=== TASK ===
Copy out the entries below exactly as they stand, but only from the line containing "topBand, запуск только" through the line containing "2024.svg | Public domain |".

Difference listings:

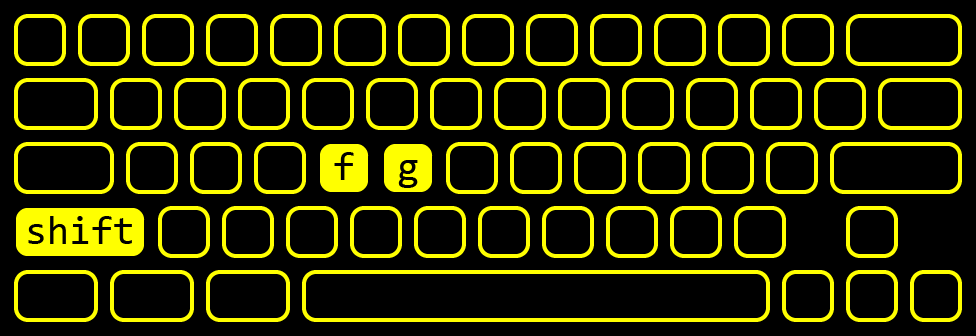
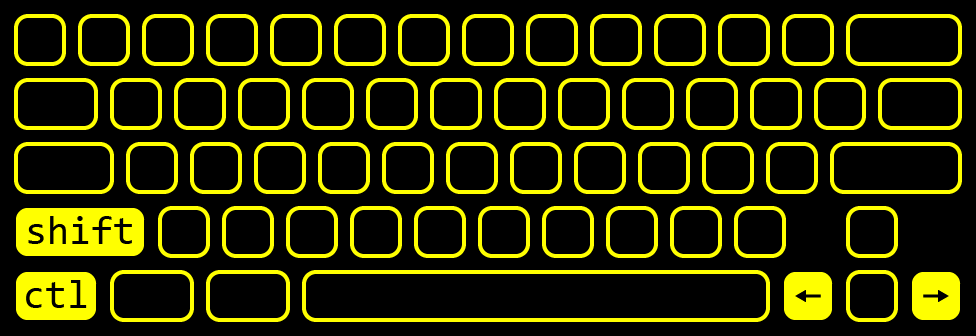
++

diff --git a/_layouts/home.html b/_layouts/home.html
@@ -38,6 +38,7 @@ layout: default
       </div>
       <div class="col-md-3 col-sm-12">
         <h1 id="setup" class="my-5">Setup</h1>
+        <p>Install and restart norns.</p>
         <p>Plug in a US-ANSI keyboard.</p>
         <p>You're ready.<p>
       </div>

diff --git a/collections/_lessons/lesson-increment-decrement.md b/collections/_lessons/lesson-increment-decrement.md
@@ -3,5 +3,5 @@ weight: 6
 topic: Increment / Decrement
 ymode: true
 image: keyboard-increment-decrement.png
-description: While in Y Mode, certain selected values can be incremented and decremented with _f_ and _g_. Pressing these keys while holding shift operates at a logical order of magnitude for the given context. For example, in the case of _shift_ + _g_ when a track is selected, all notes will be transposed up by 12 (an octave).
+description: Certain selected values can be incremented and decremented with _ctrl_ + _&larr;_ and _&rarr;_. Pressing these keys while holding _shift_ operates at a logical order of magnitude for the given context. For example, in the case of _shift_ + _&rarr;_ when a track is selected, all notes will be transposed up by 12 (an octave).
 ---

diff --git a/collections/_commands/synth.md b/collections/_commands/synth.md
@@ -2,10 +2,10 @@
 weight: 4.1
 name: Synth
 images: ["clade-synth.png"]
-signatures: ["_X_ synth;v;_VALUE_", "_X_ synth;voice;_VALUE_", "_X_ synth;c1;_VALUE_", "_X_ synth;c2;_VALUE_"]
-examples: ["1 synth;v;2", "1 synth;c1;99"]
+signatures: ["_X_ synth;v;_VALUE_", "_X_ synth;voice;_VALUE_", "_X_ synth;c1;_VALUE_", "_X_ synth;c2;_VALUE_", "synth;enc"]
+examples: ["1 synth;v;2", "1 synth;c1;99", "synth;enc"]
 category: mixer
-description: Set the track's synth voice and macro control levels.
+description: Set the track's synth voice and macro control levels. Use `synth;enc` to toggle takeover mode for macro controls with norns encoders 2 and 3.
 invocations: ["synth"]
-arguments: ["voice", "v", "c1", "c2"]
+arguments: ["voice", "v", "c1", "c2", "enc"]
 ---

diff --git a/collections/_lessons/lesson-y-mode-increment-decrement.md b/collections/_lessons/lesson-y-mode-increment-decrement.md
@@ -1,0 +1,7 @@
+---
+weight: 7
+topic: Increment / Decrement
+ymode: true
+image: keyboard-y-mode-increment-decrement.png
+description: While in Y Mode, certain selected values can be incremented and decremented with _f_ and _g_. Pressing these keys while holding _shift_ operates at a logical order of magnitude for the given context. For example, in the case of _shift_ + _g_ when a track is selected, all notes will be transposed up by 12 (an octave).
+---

--

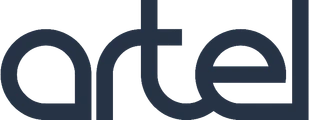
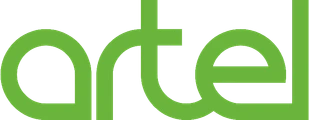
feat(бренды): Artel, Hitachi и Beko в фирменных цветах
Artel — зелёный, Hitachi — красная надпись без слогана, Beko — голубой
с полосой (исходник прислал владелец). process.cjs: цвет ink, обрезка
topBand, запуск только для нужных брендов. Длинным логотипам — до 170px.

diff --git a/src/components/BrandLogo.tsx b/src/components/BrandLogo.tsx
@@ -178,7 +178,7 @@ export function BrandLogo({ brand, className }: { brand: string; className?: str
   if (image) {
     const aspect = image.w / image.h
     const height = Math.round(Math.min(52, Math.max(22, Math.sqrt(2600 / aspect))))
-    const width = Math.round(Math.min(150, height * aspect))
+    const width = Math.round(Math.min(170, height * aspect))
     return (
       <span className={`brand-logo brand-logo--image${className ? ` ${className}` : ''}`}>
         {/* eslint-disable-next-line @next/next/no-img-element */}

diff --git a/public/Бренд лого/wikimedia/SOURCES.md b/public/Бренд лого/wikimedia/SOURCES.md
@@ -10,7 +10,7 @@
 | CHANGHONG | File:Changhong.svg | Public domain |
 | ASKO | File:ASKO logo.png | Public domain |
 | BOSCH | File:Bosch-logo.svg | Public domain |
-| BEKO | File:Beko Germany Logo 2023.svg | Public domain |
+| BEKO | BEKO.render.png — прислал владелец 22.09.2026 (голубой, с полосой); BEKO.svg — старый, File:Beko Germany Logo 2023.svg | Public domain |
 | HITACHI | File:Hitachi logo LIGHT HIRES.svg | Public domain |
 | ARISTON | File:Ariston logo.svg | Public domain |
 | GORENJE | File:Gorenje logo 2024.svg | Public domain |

=== SOLUTION TO THIS EXERCISE ===
topBand, запуск только для нужных брендов. Длинным логотипам — до 170px.

diff --git a/src/components/BrandLogo.tsx b/src/components/BrandLogo.tsx
@@ -178,7 +178,7 @@ export function BrandLogo({ brand, className }: { brand: string; className?: str
   if (image) {
     const aspect = image.w / image.h
     const height = Math.round(Math.min(52, Math.max(22, Math.sqrt(2600 / aspect))))
-    const width = Math.round(Math.min(150, height * aspect))
+    const width = Math.round(Math.min(170, height * aspect))
     return (
       <span className={`brand-logo brand-logo--image${className ? ` ${className}` : ''}`}>
         {/* eslint-disable-next-line @next/next/no-img-element */}

diff --git a/public/Бренд лого/wikimedia/SOURCES.md b/public/Бренд лого/wikimedia/SOURCES.md
@@ -10,7 +10,7 @@
 | CHANGHONG | File:Changhong.svg | Public domain |
 | ASKO | File:ASKO logo.png | Public domain |
 | BOSCH | File:Bosch-logo.svg | Public domain |
-| BEKO | File:Beko Germany Logo 2023.svg | Public domain |
+| BEKO | BEKO.render.png — прислал владелец 22.09.2026 (голубой, с полосой); BEKO.svg — старый, File:Beko Germany Logo 2023.svg | Public domain |
 | HITACHI | File:Hitachi logo LIGHT HIRES.svg | Public domain |
 | ARISTON | File:Ariston logo.svg | Public domain |
 | GORENJE | File:Gorenje logo 2024.svg | Public domain |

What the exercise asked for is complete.